As they out of the car, a police car cruised by, and a cop called out, “Hey, y’can’t park there!” – Then he saw the three men in dress greens, and said, “Uh, okay!”
“Go, Coach!” the three soldiers called out. The police car went on.
As they got on the sidewalk, Clemson turned to Coleman and asked, “Hey, Col, y’ain’t jealous ‘a me and Bill bein’ NCOs are you?”
Coleman bowed his head and grunted, “Yeah I guess I am, I wanna make rank, too – ”
”Fuck the Coach!” was heard, and the three soldiers saw a small, dark-bearded young man down the street.
“Get ‘im!” they snapped. They ran, and he ran, and he turned the corner, and they turned the corner after him. The street was dark – municipal services, like streetlights, didn’t work in many parts of the city – and the young man disappeared into the darkness.
“Shit, we’ll never find ‘im,” moaned Hollis.
“Wait, let’s think,” said Clemson, “If we’re gonna be sergeants, we’ll have t’make decisions. I say we report this back to the base.”
“Naw, man,” said Coleman, “Can’t we get ‘im ourselves? We’ll be heroes!”
“Naw,” said Clemson, “we gotta play this right – ”
A series of pops, and bullets slammed into their bodies, ramming through organs and bones, and the three men fell in pain, with blood flying.

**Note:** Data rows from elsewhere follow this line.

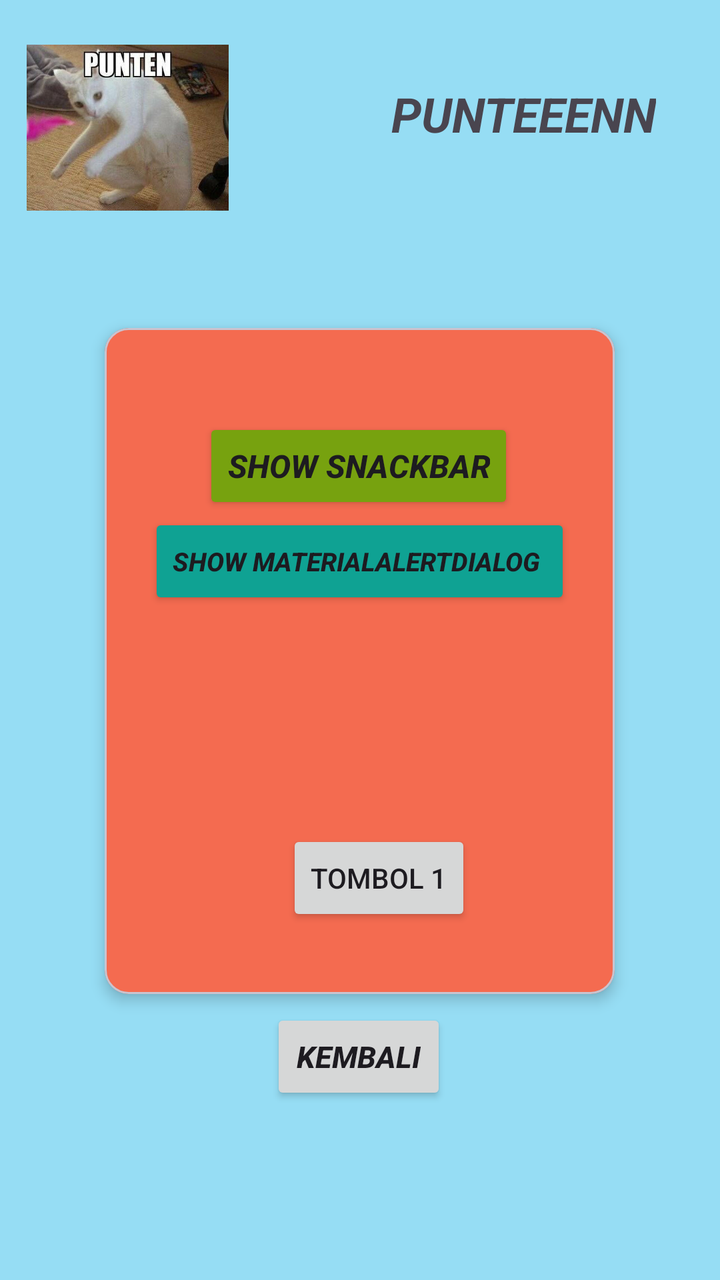
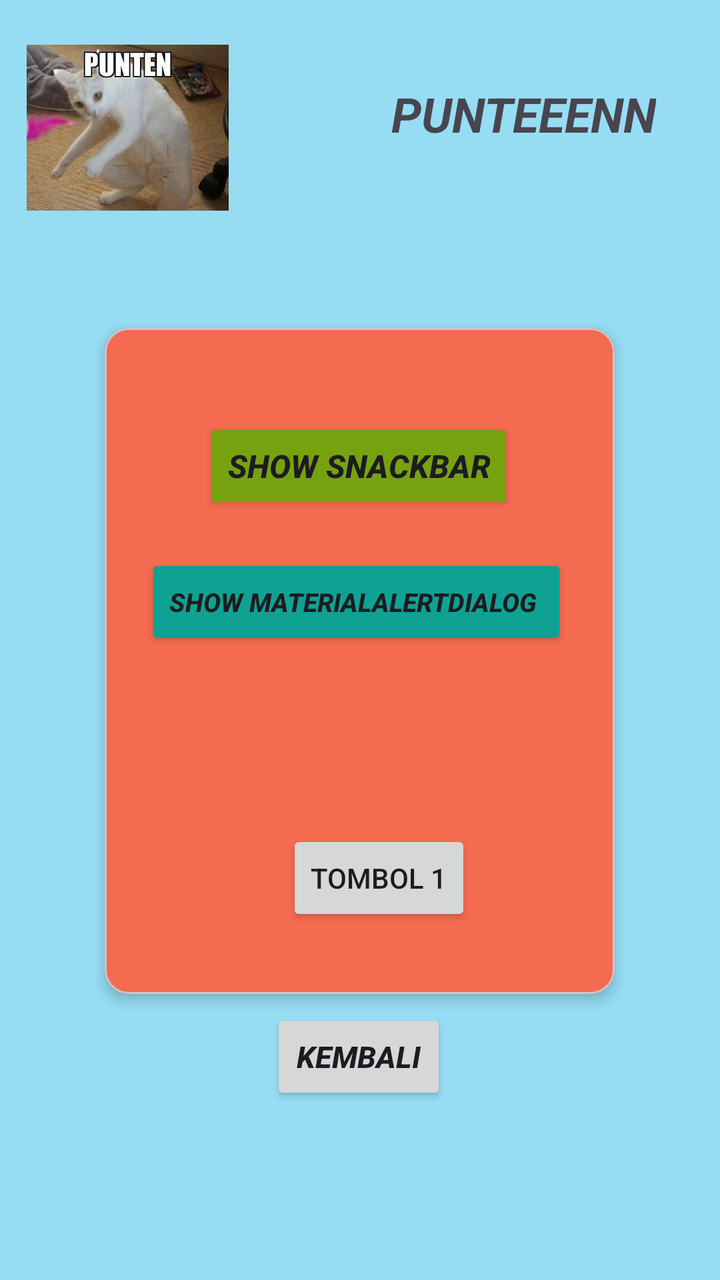

Screens rendered from an Android XML layout before and after an edit, with the pre-edit source and the edit as a unified diff.
<!-- AndroidManifest.xml: application theme Theme.Saturnus_Bagas -->
<!-- res/layout/activity_fourth.xml -->
<?xml version="1.0" encoding="utf-8"?>
<androidx.constraintlayout.widget.ConstraintLayout xmlns:android="http://schemas.android.com/apk/res/android"
    xmlns:app="http://schemas.android.com/apk/res-auto"
    xmlns:tools="http://schemas.android.com/tools"
    android:id="@+id/main"
    android:layout_width="match_parent"
    android:layout_height="match_parent"
    android:background="#D984D9F2"
    tools:context=".pertemuan_4.FourthActivity">

    <com.google.android.material.card.MaterialCardView
        android:layout_width="255dp"
        android:layout_height="333dp"
        android:layout_marginTop="164dp"
        android:backgroundTint="#F46B50"
        app:cardElevation="4dp"
        app:layout_constraintEnd_toEndOf="parent"
        app:layout_constraintHorizontal_bias="0.498"
        app:layout_constraintStart_toStartOf="parent"
        app:layout_constraintTop_toTopOf="parent">

        <androidx.constraintlayout.widget.ConstraintLayout
            android:layout_width="match_parent"
            android:layout_height="match_parent"
            android:layout_margin="15dp">

            <Button
                android:id="@+id/btnShowAlertDialog"
                android:layout_width="wrap_content"
                android:layout_height="wrap_content"
                android:backgroundTint="#0FA293"
                android:text="Show MaterialAlertDialog "
                android:textSize="13dp"
                android:textStyle="bold |italic"
                app:layout_constraintBottom_toBottomOf="parent"
                app:layout_constraintEnd_toEndOf="parent"
                app:layout_constraintStart_toStartOf="parent"
                app:layout_constraintTop_toTopOf="parent"
                app:layout_constraintVertical_bias="0.305" />

            <Button
                android:id="@+id/btnShowSnackbar"
                android:layout_width="wrap_content"
                android:layout_height="wrap_content"
                android:backgroundTint="#77A20F"
                android:text="Show SnackBar"
                android:textSize="16dp"
                android:textStyle="bold |italic"
                app:layout_constraintBottom_toBottomOf="parent"
                app:layout_constraintEnd_toEndOf="parent"
                app:layout_constraintHorizontal_bias="0.492"
                app:layout_constraintStart_toStartOf="parent"
                app:layout_constraintTop_toTopOf="parent"
                app:layout_constraintVertical_bias="0.117" />

            <Button
                android:id="@+id/btn1"
                android:layout_width="wrap_content"
                android:layout_height="wrap_content"
                android:layout_marginTop="236dp"
                android:text="Tombol 1"
                app:layout_constraintEnd_toEndOf="parent"
                app:layout_constraintHorizontal_bias="0.572"
                app:layout_constraintStart_toStartOf="parent"
                app:layout_constraintTop_toTopOf="parent" />

        </androidx.constraintlayout.widget.ConstraintLayout>

    </com.google.android.material.card.MaterialCardView>

    <ImageView
        android:id="@+id/imgKucing"
        android:layout_width="101dp"
        android:layout_height="101dp"
        app:layout_constraintBottom_toBottomOf="parent"
        app:layout_constraintEnd_toEndOf="parent"
        app:layout_constraintHorizontal_bias="0.051"
        app:layout_constraintStart_toStartOf="parent"
        app:layout_constraintTop_toTopOf="parent"
        app:layout_constraintVertical_bias="0.025"
        app:srcCompat="@drawable/kucing" />

    <TextView
        android:id="@+id/textAja"
        android:layout_width="wrap_content"
        android:layout_height="wrap_content"
        android:text="PUNTEEENN"
        android:textSize="24dp"
        android:textStyle="bold |italic"
        app:layout_constraintBottom_toBottomOf="parent"
        app:layout_constraintEnd_toEndOf="parent"
        app:layout_constraintHorizontal_bias="0.859"
        app:layout_constraintStart_toStartOf="parent"
        app:layout_constraintTop_toTopOf="parent"
        app:layout_constraintVertical_bias="0.067" />



    <Button
        android:id="@+id/btnKembali"
        android:layout_width="wrap_content"
        android:layout_height="wrap_content"
        android:text="Kembali"
        android:textSize="15dp"
        android:textStyle="bold |italic"
        app:layout_constraintBottom_toBottomOf="parent"
        app:layout_constraintEnd_toEndOf="parent"
        app:layout_constraintHorizontal_bias="0.498"
        app:layout_constraintStart_toStartOf="parent"
        app:layout_constraintTop_toTopOf="parent"
        app:layout_constraintVertical_bias="0.852" />


</androidx.constraintlayout.widget.ConstraintLayout>
<!-- resources referenced by this layout -->
<resources>
  <!-- drawable kucing: jpeg bitmap (drawable, 105535 bytes) -->
  <style name="Theme.Saturnus_Bagas" parent="Base.Theme.Saturnus_Bagas" />
  <style name="Base.Theme.Saturnus_Bagas" parent="Theme.Material3.DayNight.NoActionBar">
          
          
      </style>
</resources>

<!-- the commit's change to res/layout/activity_fourth.xml (unified diff, before → after) -->
@@ -34,9 +34,10 @@
                 android:textStyle="bold |italic"
                 app:layout_constraintBottom_toBottomOf="parent"
                 app:layout_constraintEnd_toEndOf="parent"
+                app:layout_constraintHorizontal_bias="0.384"
                 app:layout_constraintStart_toStartOf="parent"
                 app:layout_constraintTop_toTopOf="parent"
-                app:layout_constraintVertical_bias="0.305" />
+                app:layout_constraintVertical_bias="0.384" />
 
             <Button
                 android:id="@+id/btnShowSnackbar"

Clemson was hit in the stomach, legs and ribs, and he howled, “Oh, Jesus I’ll be good please let me live…” He tried to get up, rolling to his side, trying to stand, pain through his body, but he collapsed. He knew, from his superiors, that the rebels tortured and killed captured soldiers. Blood soaked his uniform and the sidewalk.
Two young women. wearing the sign of the Amazon Legion, came from the darkness and looked at the bodies. Clemson saw them – They’re gonna kill me, he thought.

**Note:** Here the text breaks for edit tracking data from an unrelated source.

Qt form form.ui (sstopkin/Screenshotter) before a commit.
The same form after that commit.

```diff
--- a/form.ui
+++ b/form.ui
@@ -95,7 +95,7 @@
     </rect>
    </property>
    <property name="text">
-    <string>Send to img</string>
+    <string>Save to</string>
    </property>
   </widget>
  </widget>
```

One of the women looked at Clemson and said to her sister, “This one’s still alive, let’s treat ‘im.”
Clemson passed out.
The next thing Clemson knew, he was loaded into an Army ambulance. The women patched him up and left him for the ambulance – they didn’t torture him, as the lecturers on base told the troops that they would. The women didn’t torture me, thought Clemson, as the pain laid inside him. They said I’d be tortured, but I wasn’t. They said the city was clean of rebels. Don’t they ever stop lying to us? What else do they lie about?…